Despite the bumpy road only being a short distance I usually take a rest half way at the Tooloom lookout as temptation is always to go a bit faster and then you cop a bump or dip. Anyway why not, it is a great view west to the start of the New England Tablelands. There is a seating area and information in the forest above the road lookout, access 50 metres south.
I stopped for lunch at the Queen Mary Falls Caravan Park Cafe or just the Falls Cafe for short. Food and coffee here is usually aok, and inside you will find a few motorcycle magazines to read while waiting. Be warned this place (like many) gets very busy on weekends so try make it before the midday car day trippers or be prepared for a wait. I arrived 11.15 so was leaving just as it started ramping up.
High meadows, Spring creek road
Creek crossing kicking it old school, 3 of these at base of northern ascent to Queen Mary Falls
I wish they would make that Vehicle Lane Departure technology standard on all 4 wheel drives – seriously what is it with the captains of these 4 tonne Tarmac Titanics that they cannot steer them better?
I’d wager these guys are WAY more intelligent than the average four wheel driver on any given Sunday. Lots of unfenced roads at Queen Mary Falls, take it easy.

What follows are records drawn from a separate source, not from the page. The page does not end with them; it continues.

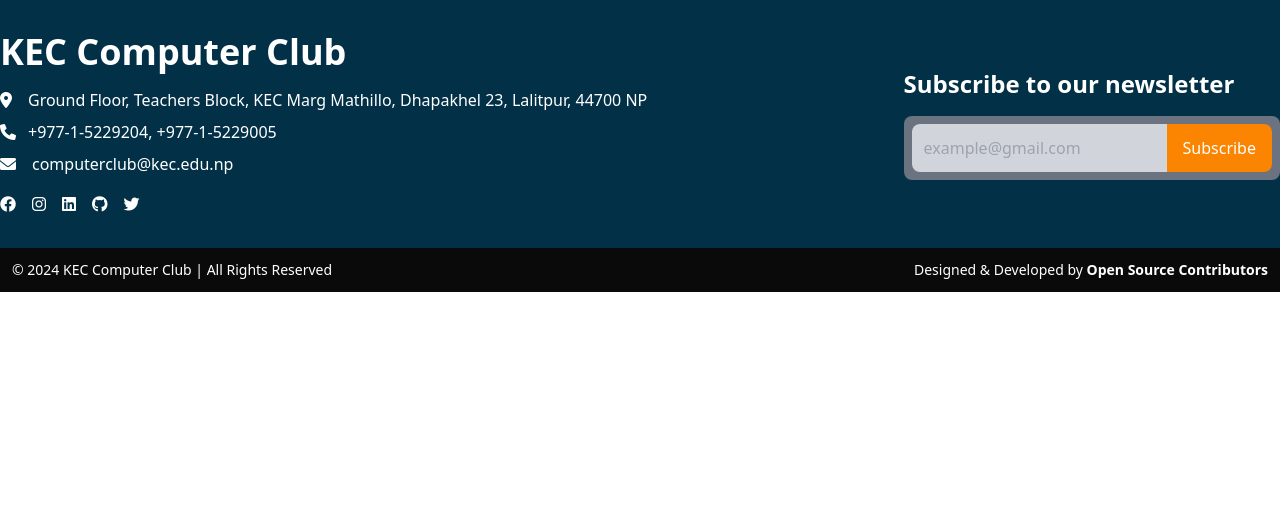
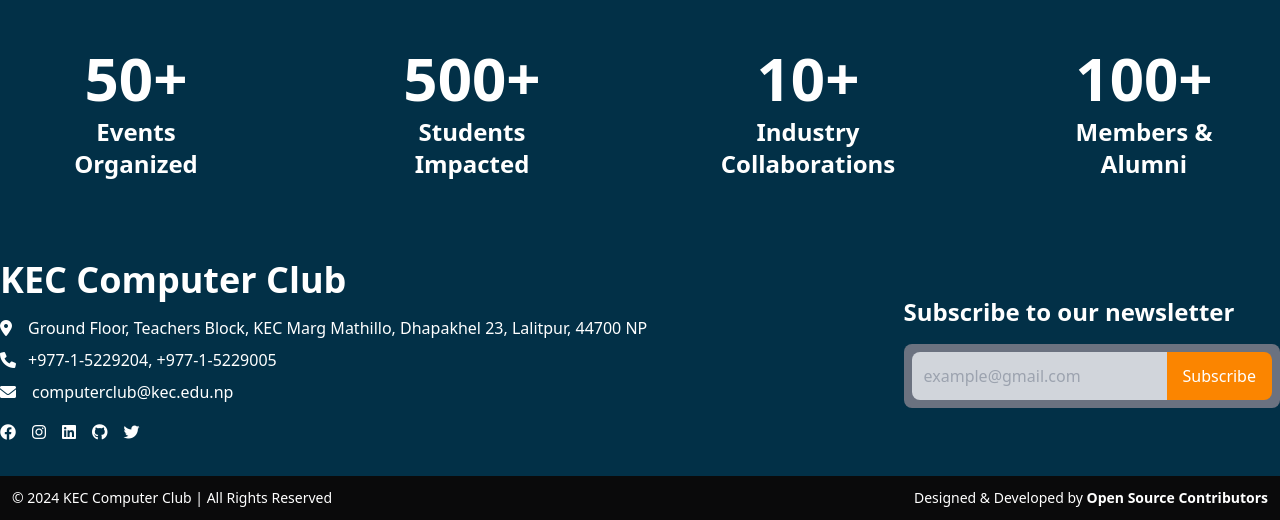
Before and after one commit to computerclubkec/computerclubkec.github.io, a Jekyll site: the page built from index.markdown, in a window 1280 px wide. Shown: the part 562-1082 px from the top of the page. Built offline with Jekyll 4.4.1, drawn with Linux system fonts in a browser that asks for light colours; nearby versions of some CDN libraries; before the commit the page ends 900 px from its top, so only the background shows below that.

Commit message:
feat: Add metrics bar

```diff
--- a/_layouts/home.html
+++ b/_layouts/home.html
@@ -20,24 +20,35 @@
     <!-- Club Banner Starts Here -->
     <section id="club-banner">
       <div class="relative text-center">
-      <img src="/assets/images/banner.png" alt="KEC Computer Club Banner"
-        class="w-full h-[45vh] sm:h-[50vh] object-cover" />
+        <img
+          src="/assets/images/banner.png"
+          alt="KEC Computer Club Banner"
+          class="w-full h-[45vh] sm:h-[50vh] object-cover"
+        />
         <div class="absolute inset-0 bg-black opacity-55"></div>
-      <div class="absolute inset-0 flex flex-col items-center justify-center text-center text-white px-4 md:px-20"
-        style="color: {{site.text-colors.base-white}}">
+        <div
+          class="absolute inset-0 flex flex-col items-center justify-center text-center text-white px-4 md:px-20"
+          style="color: {{site.text-colors.base-white}}"
+        >
           <h2
-          class="text-2xl sm:text-4xl md:text-5xl lg:text-6xl font-bold drop-shadow-[0_0px_3.5px_rgba(250,250,250,0.6)]">
+            class="text-2xl sm:text-4xl md:text-5xl lg:text-6xl font-bold drop-shadow-[0_0px_3.5px_rgba(250,250,250,0.6)]"
+          >
             Kantipur Engineering College
           </h2>
           <h2
-          class="text-2xl sm:text-4xl md:text-5xl lg:text-6xl font-bold drop-shadow-[0_0px_3.5px_rgba(250,250,250,0.6)]">
+            class="text-2xl sm:text-4xl md:text-5xl lg:text-6xl font-bold drop-shadow-[0_0px_3.5px_rgba(250,250,250,0.6)]"
+          >
             Computer Club
           </h2>
-        <p class="mt-4 sm:mt-6 text-[10px] sm:text-base md:text-lg lg:text-xl">
+          <p
+            class="mt-4 sm:mt-6 text-[10px] sm:text-base md:text-lg lg:text-xl"
+          >
             {{page.banner-description}}
           </p>
-        <a href="/about"
-          class="mt-4 sm:mt-6 focus:outline-none text-white bg-[{{site.bg-colors.orange-button}}] hover:bg-[{{site.bg-colors.orange-button}}]/80 focus:ring-4 focus:ring-yellow-300 font-medium rounded-lg text-xs sm:text-sm md:text-base lg:text-lg px-4 sm:px-6 py-2 sm:py-3 dark:focus:ring-yellow-900">
+          <a
+            href="/about"
+            class="mt-4 sm:mt-6 focus:outline-none text-white bg-[{{site.bg-colors.orange-button}}] hover:bg-[{{site.bg-colors.orange-button}}]/80 focus:ring-4 focus:ring-yellow-300 font-medium rounded-lg text-xs sm:text-sm md:text-base lg:text-lg px-4 sm:px-6 py-2 sm:py-3 dark:focus:ring-yellow-900"
+          >
             Find out more
           </a>
         </div>
@@ -45,6 +56,31 @@
     </section>
     <!-- Club Banner Ends Here -->
 
+    <!-- Metrics Banner Starts Here -->
+    <div
+      class="w-full p-12 bg-[{{site.bg-colors.darkBlue}}] grid grid-cols-1 md:grid-cols-2 lg:grid-cols-4 justify-center gap-10 md:gap-40"
+    >
+      <div class="text-center text-[{{site.text-colors.white}}]">
+        <div class="text-6xl font-bold font-montserrat mb-2">50+</div>
+        <div class="text-2xl font-bold font-inter">Events Organized</div>
+      </div>
+
+      <div class="text-center text-[{{site.text-colors.white}}]">
+        <div class="text-6xl font-bold font-montserrat mb-2">500+</div>
+        <div class="text-2xl font-bold font-inter">Students Impacted</div>
+      </div>
+
+      <div class="text-center text-[{{site.text-colors.white}}]">
+        <div class="text-6xl font-bold font-montserrat mb-2">10+</div>
+        <div class="text-2xl font-bold font-inter">Industry Collaborations</div>
+      </div>
+
+      <div class="text-center text-[{{site.text-colors.white}}]">
+        <div class="text-6xl font-bold font-montserrat mb-2">100+</div>
+        <div class="text-2xl font-bold font-inter">Members & Alumni</div>
+      </div>
+    </div>
+    <!-- Metrics Banner Ends Here -->
 
     {% include footer.html %}
     <script src="{{ '/assets/js/main.js' | relative_url }}"></script>
```
Lines whose indentation alone changed are shown as unchanged.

I rode over Mt Alford to refuel at Aratula, basically I was riding the reverse of my usual western route to then go home via Kalbar and the Western freeway. Yea! great day of riding, just the right distance and glad to have a change from the M1 (even though I love the northern NSW border ranges)

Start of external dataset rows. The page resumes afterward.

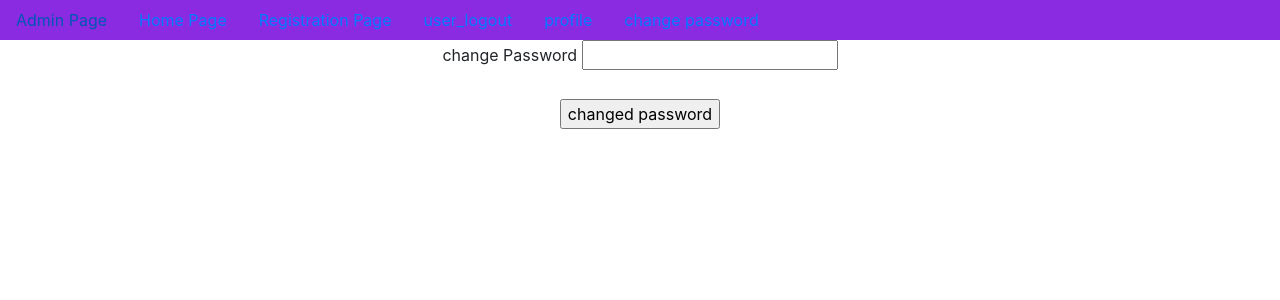
After one commit to amitcode-x/Project12Login, a Django app: page /chanage_password/ in a window 1280 px wide. The commit adds this page. Shown: the top 300 px of the page. Run offline with Django 5.2, Linux system fonts and the light colour scheme; a user stored in the database is signed in.

Commit message:
Change  Password Logic done

```diff
--- a/Project12Login/urls.py
+++ b/Project12Login/urls.py
@@ -31,7 +31,8 @@ urlpatterns = [
     path('home/',home,name='home'),
     path('Loginuser/',Loginuser,name='Loginuser'),
     path('user_logout/',user_logout,name='user_logout'),
-    path('Profile_display/', Profile_display, name="Profile_display")
+    path('Profile_display/', Profile_display, name="Profile_display"),
+    path("chanage_password/", chanage_password, name="chanage_password")
 
 
 
--- a/app/views.py
+++ b/app/views.py
@@ -102,3 +102,15 @@ def Profile_display(request):
     d = {'UO': UO, 'PO': PO}
 
     return render(request,'Profile_display.html',d)
+
+@login_required
+def chanage_password(request):
+    if request.method == 'POST':
+        cp = request.POST['cp']
+        un = request.session.get('username')
+        UO = User.objects.get(username = un)
+        UO.set_password(cp)
+        UO.save()
+        return HttpResponse('Password changed success ful')
+
+    return render(request,"chanage_password.html")
--- /dev/null
+++ b/templates/chanage_password.html
@@ -0,0 +1,26 @@
+
+{% extends 'dummy.html' %}
+
+{% block title %}
+    <title>Changed password Page</title>
+
+{% endblock %}
+
+
+{% block body_block %}
+
+
+<form method="POST">
+
+    {% csrf_token %}
+
+    <label for="cp">change Password</label>
+    <input type="password" name="cp" id="cp">
+
+    <br>
+    <br>
+    <input type="submit" value="changed password">
+</form>
+
+
+{% endblock %}
--- a/templates/dummy.html
+++ b/templates/dummy.html
@@ -23,6 +23,7 @@
         <a href="{% url 'user_logout' %}" class="nav-link">user_logout</a>
         <a href="{% url 'Profile_display' %}" class="nav-link">profile</a>
 
+        <a href="{% url 'chanage_password' %}" class="nav-link">change password</a>
 
       {% else %}
         <a href="{% url 'Loginuser' %}" class="nav-link">user_login</a>
```
Also changed, not shown: db.sqlite3.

This ride was two weeks and one whole season ago.
I was meeting up with my mate from down south and we had a bit to catch up on so I put together this ride while in route from refuel stop at Robina. My idea was a shorter but no less entertaining ride with more time left for a chat. If you have a look at the map then it is all good riding once you leave the M1 at West Burleigh until you return to thereabouts for the ride home.
The key to this ride is the portion from Mooball to Tumbulgum. A bit of local knowledge on how to join up these various roads after the new highway was built was essential when first riding this some years ago. Narrow in parts, not always clean road surface this is not for everyone but if you love back roads then give it a go.
I finally tried the lunch at the Tumbulgum pub. I just ordered my usual lunch on a Sunday ride which is a home style burger and theirs came with chips. Both were good, the beef pâté was huge if that is your thing, I actually prefer not too big but it is a lot for the money (by Australia’s current bubble economy food prices) so I can see why the place is popular. It was so popular however that my mate took a good 15 minutes to get to front of a huge queue to place our orders, I was able to secure the table and our ride gear in meantime but if by myself I would not return.
I don’t mind having to go to a counter to order and pay which seems to have become the norm here in Australia rather than table service as is the expectation in most other counties. I do however want to be served promptly if I am coming to the server rather than them to me and after this I want to sit down and remove my jacket, relax and have my food and coffee delivered to my table. Having to also collect food and take it to a table is just McDonald’s at a much higher price point.
Well anyway turned out to be a beautiful warm day and perfect for riding the Tweed valley.